Ultimately, while emerging results are in favor of ToM-defictis playing a role in the pathogenesis of delusions in both ASD and schizophrenia, biased Attributional style seems to play a major role in paranoid delusions in psychotic patients. The dual role of ToM deficits in delusion formation could be attributed to the tight overlap and similarity between AS and schizotypy, as a significant association between positive and negative schizotypy and lower ToM performance has been demonstrated 49. Additionally, since different aspects of the self have been reported to serve as accounting factors for attributional styles 68, further studies should evaluate the correlation between these dimensions and abnormalities in attributional style in level 1 or high-functioning ASD subjects.
The pathogenesis of delusions in patients with ASD is complex, and no clear psychopathological explanations exist. Unfortunately, few data are available in the literature.
According to our review, Attributional style does not appear to be related to the onset of delusions in ASD patients compared to psychotic patients.
Regarding ToM, there is stronger evidence for the lack of ToM in ASD individuals. However, the data are contradictory, and no definitive conclusions can be drawn. To better assess the relationship between ToM and delusion, it would be important to consider social-cognitive deficits such as cognitive and affective ToM, as well as measure the spectrum of a continuum from hypo- to hyper-ToM.
There are several considerations to be made. First, recognizing psychotic symptoms in ASD patients is complex and requires in-depth psychopathological knowledge. It is, therefore, possible that delusional symptoms are frequently not recognized. Furthermore, non-persecutory delusional symptoms may be more present in ASD patients, such as “expansive delusions” 59 or “unusual thoughts” 61. These non-persecutory delusions are generally not related to any bias in meaning attributions, which could explain the lack of data about the role of Attribution style in the onset of delusions in ASD patients. Likewise, ToM deficits are more commonly associated with persecutory delusions.
In this regard, it would be helpful to conduct future studies to better characterize the prevalence and type of delusions in ASD patients. Furthermore, it would be necessary to investigate the correlation between the severity of autistic symptoms, particularly deficits in social communication, and the prevalence of delusional symptoms. In light of the exponential increase in ASD diagnoses, it is mandatory for modern psychopathology to address these aspects systematically.
Conflict of interest statement
The authors declare no conflict of interest.
This research received no specific grant from any funding agencies in the public, commercial or not-for-profit sectors.
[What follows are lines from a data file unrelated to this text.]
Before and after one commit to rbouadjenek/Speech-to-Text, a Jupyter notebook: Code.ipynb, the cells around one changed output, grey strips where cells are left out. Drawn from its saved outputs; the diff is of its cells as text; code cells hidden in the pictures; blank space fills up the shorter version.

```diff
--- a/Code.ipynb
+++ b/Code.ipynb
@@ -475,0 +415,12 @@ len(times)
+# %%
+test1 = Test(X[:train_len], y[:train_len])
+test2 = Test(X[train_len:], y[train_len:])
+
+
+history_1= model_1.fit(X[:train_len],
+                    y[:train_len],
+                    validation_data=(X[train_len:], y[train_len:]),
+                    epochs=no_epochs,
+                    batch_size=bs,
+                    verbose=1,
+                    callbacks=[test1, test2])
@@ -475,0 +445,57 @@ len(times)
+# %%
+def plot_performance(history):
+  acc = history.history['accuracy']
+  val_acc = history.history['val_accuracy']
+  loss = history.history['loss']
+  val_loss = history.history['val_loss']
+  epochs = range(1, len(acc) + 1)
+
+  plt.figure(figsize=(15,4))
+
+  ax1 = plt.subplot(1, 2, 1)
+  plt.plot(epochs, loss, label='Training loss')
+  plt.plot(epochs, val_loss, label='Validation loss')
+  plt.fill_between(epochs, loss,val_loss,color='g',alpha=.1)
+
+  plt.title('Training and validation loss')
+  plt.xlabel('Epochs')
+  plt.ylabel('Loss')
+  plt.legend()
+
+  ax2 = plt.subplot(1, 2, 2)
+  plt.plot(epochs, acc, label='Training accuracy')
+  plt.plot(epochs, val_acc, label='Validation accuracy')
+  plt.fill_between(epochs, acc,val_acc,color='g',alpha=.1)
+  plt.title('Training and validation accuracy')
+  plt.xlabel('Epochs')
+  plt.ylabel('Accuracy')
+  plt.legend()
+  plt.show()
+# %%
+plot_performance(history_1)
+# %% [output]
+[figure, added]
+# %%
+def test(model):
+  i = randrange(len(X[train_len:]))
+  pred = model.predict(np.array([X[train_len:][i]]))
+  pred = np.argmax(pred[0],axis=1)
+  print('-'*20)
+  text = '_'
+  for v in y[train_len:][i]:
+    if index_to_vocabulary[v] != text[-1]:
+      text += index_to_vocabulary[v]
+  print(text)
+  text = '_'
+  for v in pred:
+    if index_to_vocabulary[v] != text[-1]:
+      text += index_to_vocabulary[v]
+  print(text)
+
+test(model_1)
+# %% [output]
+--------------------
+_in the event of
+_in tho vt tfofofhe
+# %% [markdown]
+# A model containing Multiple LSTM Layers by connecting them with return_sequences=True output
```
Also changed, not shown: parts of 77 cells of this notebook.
MR and GDL: study conceptualization and design; EE, FFN, CF, SF, GA: literature search; MR: wrote the first draft of the manuscript; AS, CN, MR and GDL: supervision of the manuscript; all the Authors reviewed and approved the final version of the manuscript.